YOUR GOAL = Looking at the records below, count how many lines contain the string "Markdown". Give that number alone.

MATERIAL PROVIDED =

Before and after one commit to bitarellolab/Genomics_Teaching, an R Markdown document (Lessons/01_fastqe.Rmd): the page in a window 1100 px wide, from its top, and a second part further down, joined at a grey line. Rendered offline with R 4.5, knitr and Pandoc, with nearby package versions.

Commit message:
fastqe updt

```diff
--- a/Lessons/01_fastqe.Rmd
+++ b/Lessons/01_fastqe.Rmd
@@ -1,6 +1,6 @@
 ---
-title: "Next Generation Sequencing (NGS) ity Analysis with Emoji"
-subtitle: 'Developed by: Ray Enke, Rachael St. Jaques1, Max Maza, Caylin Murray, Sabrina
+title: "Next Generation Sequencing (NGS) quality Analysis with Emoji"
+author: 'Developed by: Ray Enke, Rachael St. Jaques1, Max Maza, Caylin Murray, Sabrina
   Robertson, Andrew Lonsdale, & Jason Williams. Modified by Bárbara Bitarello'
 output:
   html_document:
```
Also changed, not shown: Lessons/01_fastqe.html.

---

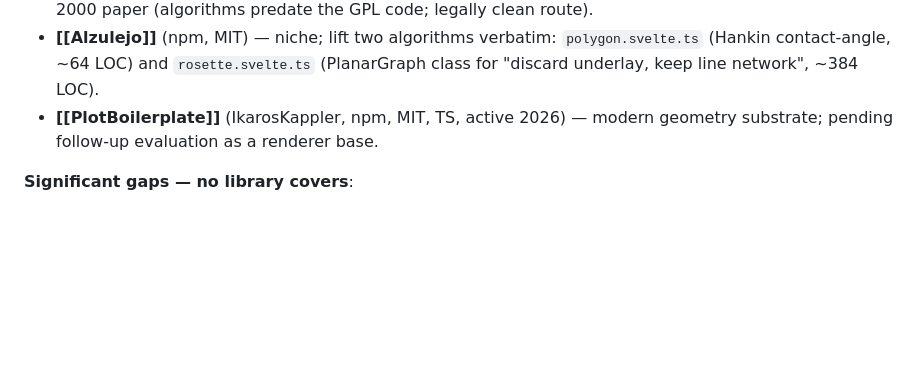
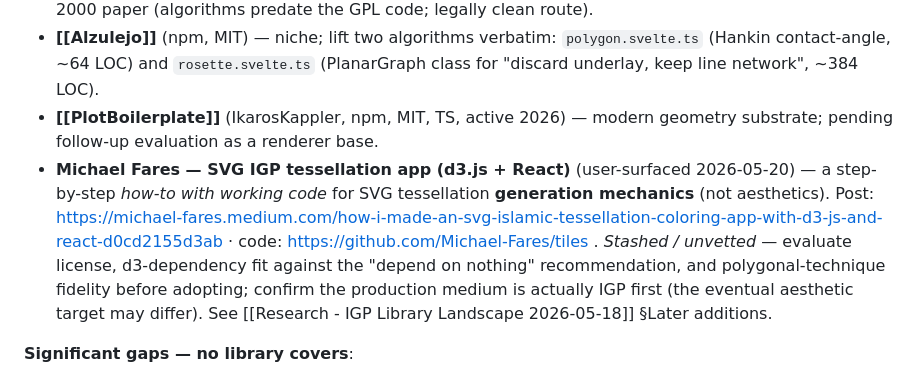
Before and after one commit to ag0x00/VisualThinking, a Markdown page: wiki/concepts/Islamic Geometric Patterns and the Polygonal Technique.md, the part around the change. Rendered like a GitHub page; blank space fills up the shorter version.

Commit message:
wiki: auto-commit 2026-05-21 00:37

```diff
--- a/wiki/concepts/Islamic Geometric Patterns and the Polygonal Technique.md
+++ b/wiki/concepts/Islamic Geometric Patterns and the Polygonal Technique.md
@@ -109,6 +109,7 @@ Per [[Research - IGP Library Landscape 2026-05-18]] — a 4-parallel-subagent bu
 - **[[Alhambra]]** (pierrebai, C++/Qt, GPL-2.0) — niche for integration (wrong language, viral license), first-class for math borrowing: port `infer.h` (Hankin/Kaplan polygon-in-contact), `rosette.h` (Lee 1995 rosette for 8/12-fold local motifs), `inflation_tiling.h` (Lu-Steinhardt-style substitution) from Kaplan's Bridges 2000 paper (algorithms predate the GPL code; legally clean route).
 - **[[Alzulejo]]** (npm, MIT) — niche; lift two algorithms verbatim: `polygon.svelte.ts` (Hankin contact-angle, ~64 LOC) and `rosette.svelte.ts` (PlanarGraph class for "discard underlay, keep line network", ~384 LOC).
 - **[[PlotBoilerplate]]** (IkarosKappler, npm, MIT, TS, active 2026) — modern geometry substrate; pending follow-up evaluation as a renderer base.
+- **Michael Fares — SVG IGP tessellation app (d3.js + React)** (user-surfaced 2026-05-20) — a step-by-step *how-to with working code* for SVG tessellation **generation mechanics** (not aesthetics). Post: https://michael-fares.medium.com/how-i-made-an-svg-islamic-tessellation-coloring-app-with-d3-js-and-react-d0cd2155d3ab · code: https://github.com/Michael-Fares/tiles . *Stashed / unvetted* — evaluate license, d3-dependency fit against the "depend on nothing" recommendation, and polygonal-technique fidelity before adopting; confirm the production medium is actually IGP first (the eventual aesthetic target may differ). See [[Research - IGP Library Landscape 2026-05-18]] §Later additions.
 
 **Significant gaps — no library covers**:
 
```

RESULT FOR THIS TASK = 2